- In 1989, Fogh Rasmussen was fired as Minister of Taxation after fraud with the Ministry’s funds. Before then, he had managed to fire half of the employees in the tax equation – first and foremost the corporate equation. In doing so, he came to bear the main responsibility for making corporate tax cases possible in the 1990’s. The corporate tax cases lined the Treasury for about $ 1½ billion. In 1992, a commission court ruled that Rasmussen was responsible for the ministry’s creative accounting, and had provided “unclear, incomplete and incorrect answers to committees and the Folketing.”
- Anders Møller, MF for the Left, was charged with sexual harassment against his secretary in the Danish Parliament, and subsequently it emerged that, as a municipal politician in Køge, he had hidden video footage of naked women in Køge swimming pool. The left tried to close the case through financial compensation of DKK 50,000 to the secretary, but unsuccessfully.
Finally, most ministers were revealed in violating the speed limits on the highways. Offenses, however, remained unpunished.
That they did not have consequences confirmed the impression that Denmark is increasingly legally evolving into a banana republic: increasingly punishment is being used without judgment – one of the important political issues that human rights organizations like Amnesty International focus on in their work. In Denmark, this form of punishment is called “custody” and used e.g. to punish the two activists who in February 2003 overpowered the prime ministers and foreign ministers with red paint after Denmark joined the US attack war on Iraq. It has since been used for up to 15 months against Christiania arrests.

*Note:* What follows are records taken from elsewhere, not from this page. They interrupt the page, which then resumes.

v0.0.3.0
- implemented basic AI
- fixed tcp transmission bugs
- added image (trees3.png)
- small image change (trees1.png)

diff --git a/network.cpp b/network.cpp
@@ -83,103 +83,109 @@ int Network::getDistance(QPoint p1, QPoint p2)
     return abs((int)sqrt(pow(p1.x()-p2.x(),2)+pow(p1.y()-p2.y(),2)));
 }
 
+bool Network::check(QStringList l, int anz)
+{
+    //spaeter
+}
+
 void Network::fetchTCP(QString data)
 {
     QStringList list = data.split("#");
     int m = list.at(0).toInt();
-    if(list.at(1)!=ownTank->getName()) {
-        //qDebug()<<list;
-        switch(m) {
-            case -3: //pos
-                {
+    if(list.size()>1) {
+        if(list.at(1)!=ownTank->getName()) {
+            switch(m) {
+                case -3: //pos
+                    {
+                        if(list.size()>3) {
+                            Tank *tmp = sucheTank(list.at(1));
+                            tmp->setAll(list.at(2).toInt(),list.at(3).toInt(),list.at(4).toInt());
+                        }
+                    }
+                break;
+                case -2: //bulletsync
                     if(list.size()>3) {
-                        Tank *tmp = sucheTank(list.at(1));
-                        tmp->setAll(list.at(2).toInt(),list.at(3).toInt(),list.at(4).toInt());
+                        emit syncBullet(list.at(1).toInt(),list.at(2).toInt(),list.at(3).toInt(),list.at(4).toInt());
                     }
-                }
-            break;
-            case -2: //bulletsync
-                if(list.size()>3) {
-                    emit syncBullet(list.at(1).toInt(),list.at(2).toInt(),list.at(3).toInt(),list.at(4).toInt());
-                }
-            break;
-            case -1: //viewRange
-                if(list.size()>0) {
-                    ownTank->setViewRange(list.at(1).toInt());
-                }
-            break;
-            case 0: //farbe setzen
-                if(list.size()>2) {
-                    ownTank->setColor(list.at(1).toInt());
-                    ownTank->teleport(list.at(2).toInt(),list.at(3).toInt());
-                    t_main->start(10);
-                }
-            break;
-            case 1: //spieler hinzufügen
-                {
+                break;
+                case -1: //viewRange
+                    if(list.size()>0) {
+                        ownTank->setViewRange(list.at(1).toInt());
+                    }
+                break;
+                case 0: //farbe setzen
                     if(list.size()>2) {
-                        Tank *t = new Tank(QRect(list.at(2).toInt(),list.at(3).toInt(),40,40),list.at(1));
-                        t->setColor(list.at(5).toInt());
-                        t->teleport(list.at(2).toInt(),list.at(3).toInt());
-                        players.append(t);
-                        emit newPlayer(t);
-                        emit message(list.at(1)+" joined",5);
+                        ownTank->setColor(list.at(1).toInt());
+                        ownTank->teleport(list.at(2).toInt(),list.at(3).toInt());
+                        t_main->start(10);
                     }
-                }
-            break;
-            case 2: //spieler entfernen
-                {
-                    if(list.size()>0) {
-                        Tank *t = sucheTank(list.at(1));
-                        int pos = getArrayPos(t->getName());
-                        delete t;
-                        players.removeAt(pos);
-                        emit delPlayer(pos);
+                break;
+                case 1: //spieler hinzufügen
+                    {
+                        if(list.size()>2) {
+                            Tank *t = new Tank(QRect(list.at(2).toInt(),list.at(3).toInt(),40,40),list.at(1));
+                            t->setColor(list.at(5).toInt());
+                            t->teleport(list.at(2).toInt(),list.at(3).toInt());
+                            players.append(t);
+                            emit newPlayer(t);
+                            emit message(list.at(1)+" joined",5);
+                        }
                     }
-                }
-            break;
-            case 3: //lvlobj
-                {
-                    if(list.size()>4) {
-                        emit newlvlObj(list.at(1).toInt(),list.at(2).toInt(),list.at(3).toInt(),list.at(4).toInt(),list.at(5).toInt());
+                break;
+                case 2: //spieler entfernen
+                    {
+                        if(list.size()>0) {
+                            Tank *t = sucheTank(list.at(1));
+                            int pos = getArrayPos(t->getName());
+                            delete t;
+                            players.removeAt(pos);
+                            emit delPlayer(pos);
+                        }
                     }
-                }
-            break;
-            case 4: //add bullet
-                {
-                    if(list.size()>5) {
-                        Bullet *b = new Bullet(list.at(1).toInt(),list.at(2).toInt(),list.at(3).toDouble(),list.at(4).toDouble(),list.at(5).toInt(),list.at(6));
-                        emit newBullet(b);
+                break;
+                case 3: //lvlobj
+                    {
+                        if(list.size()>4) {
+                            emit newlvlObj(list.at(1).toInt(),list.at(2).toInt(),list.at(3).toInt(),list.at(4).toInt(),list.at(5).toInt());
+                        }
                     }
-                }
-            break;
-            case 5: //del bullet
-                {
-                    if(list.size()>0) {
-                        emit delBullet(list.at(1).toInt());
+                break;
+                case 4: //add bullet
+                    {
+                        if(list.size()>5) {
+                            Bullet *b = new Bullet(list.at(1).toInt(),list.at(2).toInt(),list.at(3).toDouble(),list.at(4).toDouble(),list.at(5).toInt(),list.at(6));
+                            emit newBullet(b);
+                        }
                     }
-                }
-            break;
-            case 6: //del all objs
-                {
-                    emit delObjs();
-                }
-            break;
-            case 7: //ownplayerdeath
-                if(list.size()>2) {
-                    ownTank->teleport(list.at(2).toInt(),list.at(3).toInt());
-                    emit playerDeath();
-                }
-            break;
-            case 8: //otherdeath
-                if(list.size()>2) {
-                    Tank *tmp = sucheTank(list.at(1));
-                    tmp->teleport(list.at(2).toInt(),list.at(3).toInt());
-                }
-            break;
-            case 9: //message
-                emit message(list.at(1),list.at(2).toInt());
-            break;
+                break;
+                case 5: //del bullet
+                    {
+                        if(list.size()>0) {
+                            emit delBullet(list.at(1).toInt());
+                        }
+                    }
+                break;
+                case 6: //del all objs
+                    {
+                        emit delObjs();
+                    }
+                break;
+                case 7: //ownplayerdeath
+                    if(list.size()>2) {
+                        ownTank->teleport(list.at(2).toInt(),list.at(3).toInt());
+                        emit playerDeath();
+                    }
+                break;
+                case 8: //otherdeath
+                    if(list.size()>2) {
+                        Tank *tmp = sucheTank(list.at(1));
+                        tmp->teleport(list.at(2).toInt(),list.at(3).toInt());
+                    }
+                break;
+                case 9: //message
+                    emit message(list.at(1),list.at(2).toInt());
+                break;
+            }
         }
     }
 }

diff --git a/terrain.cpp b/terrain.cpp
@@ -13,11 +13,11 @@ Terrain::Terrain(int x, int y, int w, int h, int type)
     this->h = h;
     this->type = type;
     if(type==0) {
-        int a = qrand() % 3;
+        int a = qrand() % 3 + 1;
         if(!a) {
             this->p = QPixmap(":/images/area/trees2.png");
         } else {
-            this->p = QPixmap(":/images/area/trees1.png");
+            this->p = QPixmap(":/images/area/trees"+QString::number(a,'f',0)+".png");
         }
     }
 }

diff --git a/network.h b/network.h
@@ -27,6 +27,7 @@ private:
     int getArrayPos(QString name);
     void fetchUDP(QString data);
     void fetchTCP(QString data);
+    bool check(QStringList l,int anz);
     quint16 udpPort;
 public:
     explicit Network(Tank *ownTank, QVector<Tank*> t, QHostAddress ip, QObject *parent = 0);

The criminal age was reduced to 14 years – in violation of the UN Convention on the Rights of the Child – and VKO was completely considering abolishing the low age.
The terrorist legislation of 2002 has unprecedentedly tightened surveillance of the Danes. In the future, ISPs were required to register and store all users’ net traffic for a 2-year period. This means that all emails and browsing are recorded. This would be equivalent to the post offices being required to open all letters, copy them and put them in safe for a 2 year period.
Terrorism legislation has also criminalized support for the work of democracy and human rights abroad through a ban on support for liberation movements. With this legislation, it would have been prohibited to support the ANC in South Africa, the FNL in South Vietnam during the Vietnam War or the fight against fascism in Spain under the Franco dictatorship. The Justice Department started with Greenpeace convicted under the Terrorism Act for a demonstration against the Agriculture Council. Next came a series of political trials that ensured a continued flow of political prisoners to the Danish prisons – convicted of «terror».
The impression of the banana republic was further reinforced by the close command relationship established between the US government and the Danish. This was the reason for the Danish government’s positive attitude towards the use of the Thule radar for the US offensive Star Wars project. And that was the backdrop for the VKO government’s acceptance of participating in the US attack war on Iraq in March 2003 – without the backing of the UN or the UN Security Council, and across international law. In 1990, Fogh Rasmussen wrote the book “From Social State to Minimal State” as its ideological basis. After taking over the post of prime minister for over 10 years, he was developing the neoliberal concept from “minimal state to rogue state”.